A lot of churches separate Student Worship on Sunday Morning because their morning worship and teaching is not appealing to high school students, so they offer a separate service for the students. This is a real problem.

I’ve seen churches that acknowledge that their Sunday morning worship and teaching isn’t attractive to high school students, so they offer a separate worship service for the students. My sense is this is one of the primary contributing factors to students leaving the church after they graduate from high school.

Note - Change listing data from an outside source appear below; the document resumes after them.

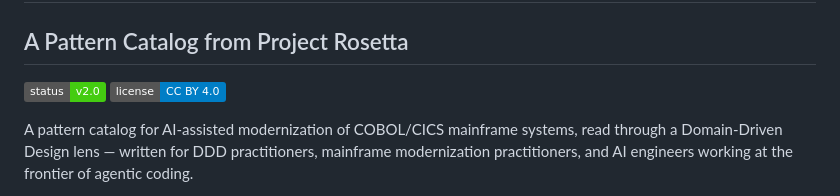
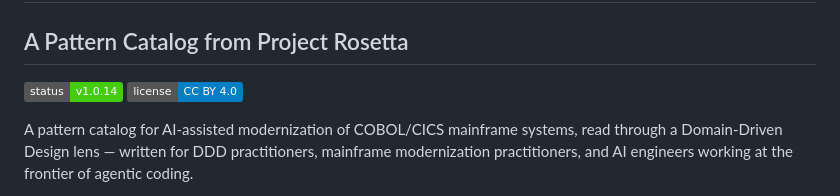
Before and after one commit to pmilet/ai-ddd-mainframe-modernization-patterns, a Markdown page: README.md, the part around one of its changes. Drawn GitHub-style; badges without logos.

```diff
--- a/README.md
+++ b/README.md
@@ -2,7 +2,7 @@
 
 ## A Pattern Catalog from Project Rosetta
 
-[![Status](https://img.shields.io/badge/status-v2.0-brightgreen)](https://github.com/pmilet/ai-ddd-mainframe-modernization-patterns/releases)
+[![Status](https://img.shields.io/badge/status-v1.0.14-brightgreen)](https://github.com/pmilet/ai-ddd-mainframe-modernization-patterns/releases)
 [![License](https://img.shields.io/badge/license-CC%20BY%204.0-blue)](LICENSE)
 
 A pattern catalog for AI-assisted modernization of COBOL/CICS mainframe systems, read through a Domain-Driven Design lens — written for DDD practitioners, mainframe modernization practitioners, and AI engineers working at the frontier of agentic coding.
```
Also changed, not shown: other parts of README.md (+2 -2 lines), CHANGELOG.md (+31 -31 lines).
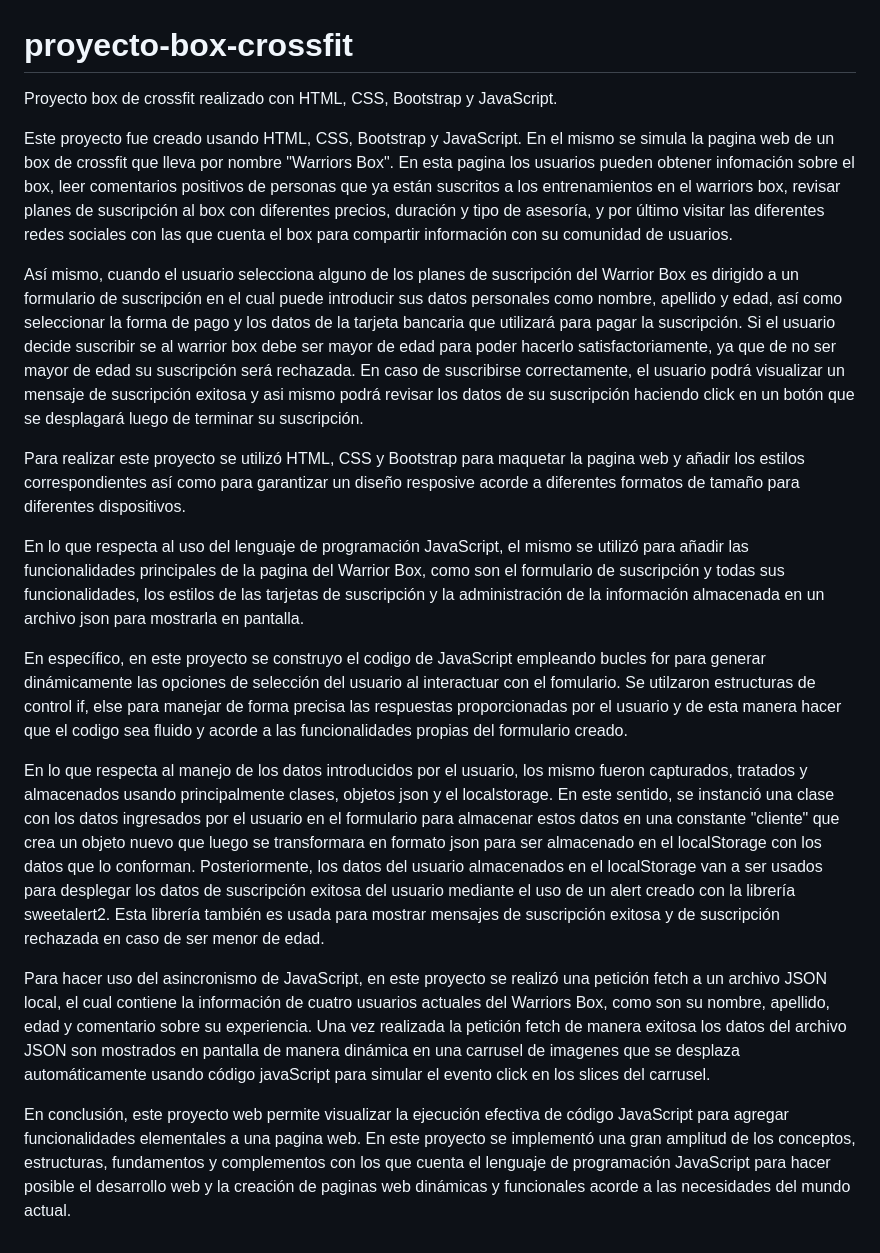
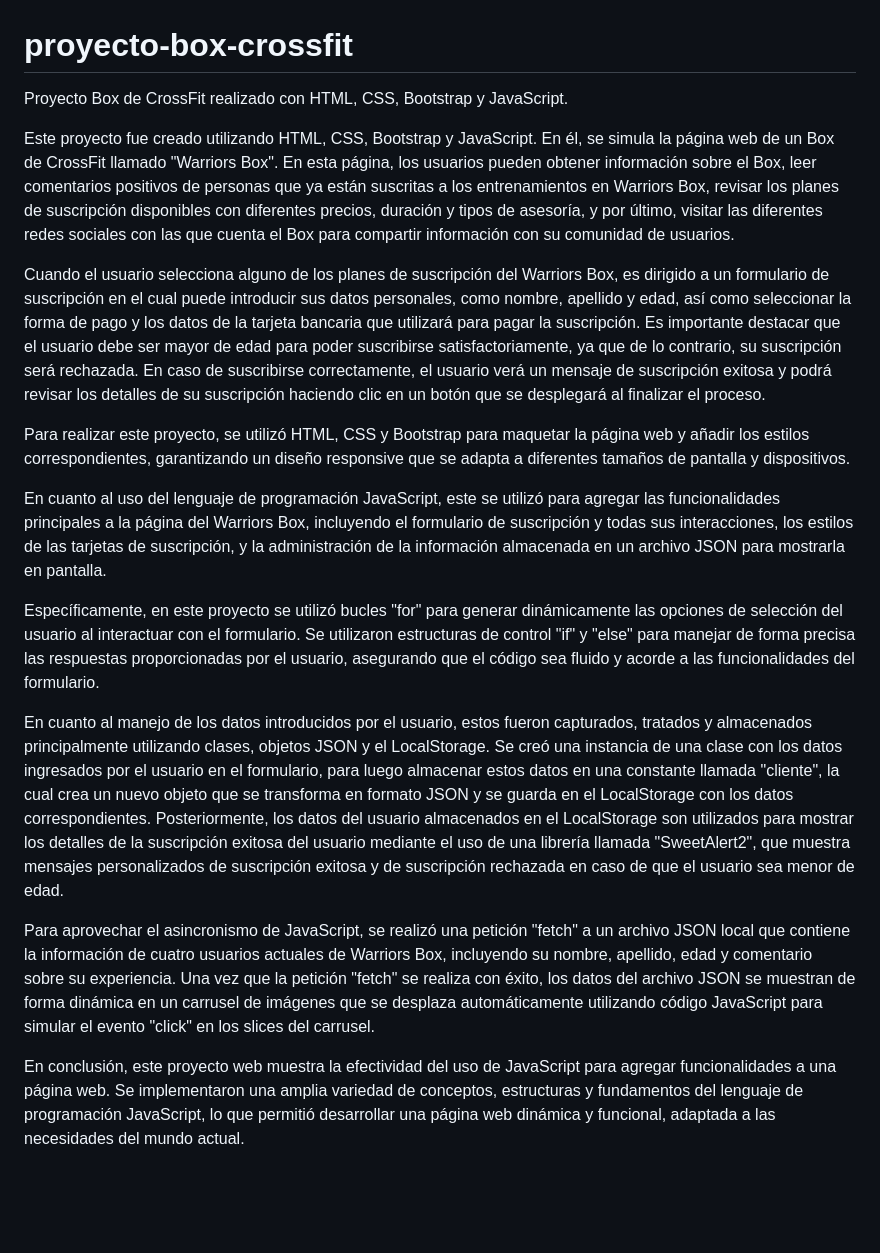
Before and after one commit to albertoaguilera31/proyecto-box-crossfit, a Markdown page: README.md, the part around the change. Drawn GitHub-style; blank space fills up the shorter version.

Commit message:
README.md
Descripción detallada del proyecto de página web para el Box de Crossfit Warriors.

```diff
--- a/README.md
+++ b/README.md
@@ -1,39 +1,18 @@
 # proyecto-box-crossfit
-Proyecto box de crossfit realizado con HTML, CSS, Bootstrap y JavaScript.
+Proyecto Box de CrossFit realizado con HTML, CSS, Bootstrap y JavaScript.
 
-Este proyecto fue creado usando HTML, CSS, Bootstrap y JavaScript. En el mismo se simula la pagina web de un box de crossfit que lleva por nombre "Warriors Box".
-En esta pagina los usuarios pueden obtener infomación sobre el box, leer comentarios positivos de personas que ya están suscritos a los entrenamientos en el warriors
-box, revisar planes de suscripción al box con diferentes precios, duración y tipo de asesoría, y por último visitar las diferentes redes sociales con las que cuenta
-el box para compartir información con su comunidad de usuarios.
+Este proyecto fue creado utilizando HTML, CSS, Bootstrap y JavaScript. En él, se simula la página web de un Box de CrossFit llamado "Warriors Box". En esta página, los usuarios pueden obtener información sobre el Box, leer comentarios positivos de personas que ya están suscritas a los entrenamientos en Warriors Box, revisar los planes de suscripción disponibles con diferentes precios, duración y tipos de asesoría, y por último, visitar las diferentes redes sociales con las que cuenta el Box para compartir información con su comunidad de usuarios.
 
-Así mismo, cuando el usuario selecciona alguno de los planes de suscripción del Warrior Box es dirigido a un formulario de suscripción en el cual puede introducir sus
-datos personales como nombre, apellido y edad, así como seleccionar la forma de pago y los datos de la tarjeta bancaria que utilizará para pagar la suscripción.
-Si el usuario decide suscribir se al warrior box debe ser mayor de edad para poder hacerlo satisfactoriamente, ya que de no ser mayor de edad su suscripción será
-rechazada. En caso de suscribirse correctamente, el usuario podrá visualizar un mensaje de suscripción exitosa y asi mismo podrá revisar los datos de su suscripción
-haciendo click en un botón que se desplagará luego de terminar su suscripción.
+Cuando el usuario selecciona alguno de los planes de suscripción del Warriors Box, es dirigido a un formulario de suscripción en el cual puede introducir sus datos personales, como nombre, apellido y edad, así como seleccionar la forma de pago y los datos de la tarjeta bancaria que utilizará para pagar la suscripción. Es importante destacar que el usuario debe ser mayor de edad para poder suscribirse satisfactoriamente, ya que de lo contrario, su suscripción será rechazada. En caso de suscribirse correctamente, el usuario verá un mensaje de suscripción exitosa y podrá revisar los detalles de su suscripción haciendo clic en un botón que se desplegará al finalizar el proceso.
 
-Para realizar este proyecto se utilizó HTML, CSS y Bootstrap para maquetar la pagina web y añadir los estilos correspondientes así como para garantizar un diseño
-resposive acorde a diferentes formatos de tamaño para diferentes dispositivos.
+Para realizar este proyecto, se utilizó HTML, CSS y Bootstrap para maquetar la página web y añadir los estilos correspondientes, garantizando un diseño responsive que se adapta a diferentes tamaños de pantalla y dispositivos.
 
-En lo que respecta al uso del lenguaje de programación JavaScript, el mismo se utilizó para añadir las funcionalidades principales de la pagina del Warrior Box, como
-son el formulario de suscripción y todas sus funcionalidades, los estilos de las tarjetas de suscripción y la administración de la información almacenada en un archivo
-json para mostrarla en pantalla.
+En cuanto al uso del lenguaje de programación JavaScript, este se utilizó para agregar las funcionalidades principales a la página del Warriors Box, incluyendo el formulario de suscripción y todas sus interacciones, los estilos de las tarjetas de suscripción, y la administración de la información almacenada en un archivo JSON para mostrarla en pantalla.
 
-En específico, en este proyecto se construyo el codigo de JavaScript empleando bucles for para generar dinámicamente las opciones de selección del usuario al
-interactuar con el fomulario. Se utilzaron estructuras de control if, else para manejar de forma precisa las respuestas proporcionadas por el usuario y de esta manera
-hacer que el codigo sea fluido y acorde a las funcionalidades propias del formulario creado.
+Específicamente, en este proyecto se utilizó bucles "for" para generar dinámicamente las opciones de selección del usuario al interactuar con el formulario. Se utilizaron estructuras de control "if" y "else" para manejar de forma precisa las respuestas proporcionadas por el usuario, asegurando que el código sea fluido y acorde a las funcionalidades del formulario.
 
-En lo que respecta al manejo de los datos introducidos por el usuario, los mismo fueron capturados, tratados y almacenados usando principalmente clases, objetos json
-y el localstorage. En este sentido, se instanció una clase con los datos ingresados por el usuario en el formulario para almacenar estos datos en una constante "cliente"
-que crea un objeto nuevo que luego se transformara en formato json para ser almacenado en el localStorage con los datos que lo conforman. Posteriormente, los datos
-del usuario almacenados en el localStorage van a ser usados para desplegar los datos de suscripción exitosa del usuario mediante el uso de un alert creado con la
-librería sweetalert2. Esta librería también es usada para mostrar mensajes de suscripción exitosa y de suscripción rechazada en caso de ser menor de edad.
+En cuanto al manejo de los datos introducidos por el usuario, estos fueron capturados, tratados y almacenados principalmente utilizando clases, objetos JSON y el LocalStorage. Se creó una instancia de una clase con los datos ingresados por el usuario en el formulario, para luego almacenar estos datos en una constante llamada "cliente", la cual crea un nuevo objeto que se transforma en formato JSON y se guarda en el LocalStorage con los datos correspondientes. Posteriormente, los datos del usuario almacenados en el LocalStorage son utilizados para mostrar los detalles de la suscripción exitosa del usuario mediante el uso de una librería llamada "SweetAlert2", que muestra mensajes personalizados de suscripción exitosa y de suscripción rechazada en caso de que el usuario sea menor de edad.
 
-Para hacer uso del asincronismo de JavaScript, en este proyecto se realizó una petición fetch a un archivo JSON local, el cual contiene la información de cuatro
-usuarios actuales del Warriors Box, como son su nombre, apellido, edad y comentario sobre su experiencia. Una vez realizada la petición fetch de manera exitosa los datos
-del archivo JSON son mostrados en pantalla de manera dinámica en una carrusel de imagenes que se desplaza automáticamente usando código javaScript para simular el
-evento click en los slices del carrusel.
+Para aprovechar el asincronismo de JavaScript, se realizó una petición "fetch" a un archivo JSON local que contiene la información de cuatro usuarios actuales de Warriors Box, incluyendo su nombre, apellido, edad y comentario sobre su experiencia. Una vez que la petición "fetch" se realiza con éxito, los datos del archivo JSON se muestran de forma dinámica en un carrusel de imágenes que se desplaza automáticamente utilizando código JavaScript para simular el evento "click" en los slices del carrusel.
 
-En conclusión, este proyecto web permite visualizar la ejecución efectiva de código JavaScript para agregar funcionalidades elementales a una pagina web. En este proyecto se
-implementó una gran amplitud de los conceptos, estructuras, fundamentos y complementos con los que cuenta el lenguaje de programación JavaScript para hacer
-posible el desarrollo web y la creación de paginas web dinámicas y funcionales acorde a las necesidades del mundo actual.
+En conclusión, este proyecto web muestra la efectividad del uso de JavaScript para agregar funcionalidades a una página web. Se implementaron una amplia variedad de conceptos, estructuras y fundamentos del lenguaje de programación JavaScript, lo que permitió desarrollar una página web dinámica y funcional, adaptada a las necesidades del mundo actual.
```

For four years, they’ve been trained to appreciate a separate worship experience with the style of music they appreciate and teaching relevant to their lives, and then when they graduate we assume somehow that they’re going to sacrifice their style of music and relevant teaching to worship with older adults. We’re setting them up for defeat. We’re also encouraging segregation in our churches.

Church strategist Tony Morgan

It is more than just the high school students. It is middle school– it is millennials– it is seniors, everyone has their own special service– and it is eliminating unity and sharing of lives. Churches full of people who could be mentoring and influencing the next generation, yet every connection they have to the church is spent with people of their same generation.

So we want to do something different

Our church was functionally pretty traditionally, and something needed to change. So our leaders hired a younger lead pastor who had a desire to invest in and build a multigenerational church.

The next thing is that we decided to integrate our worship experiences for adults and students on Sunday mornings. There will still be a youth group, just not on Sunday morning… Sunday offers the same opportunity for students as adults—the chance to attend a service and serve in a service.

In addition to bringing the students in– we needed to make it accessible to them. The truth is: if you can keep a teen’s attention, you won’t have trouble keeping adult’s attention. So our services are designed for everyone to be there. It requires a lot of intentionally choosing to prefer one another. Intentionally playing a mix of music that has broad appeal. Intentionally developing a teaching style that has broad appeal.

Rather than having young adults in the modern worship services, middle-age adults in the contemporary worship services and seniors in the traditional worship services– we are mixing it up. We don’t want segregation!

Secondly, we refuse to give up on my kids’ and grandkids’ generations. The next generations is much more diverse– they are not going to embrace segregated churches.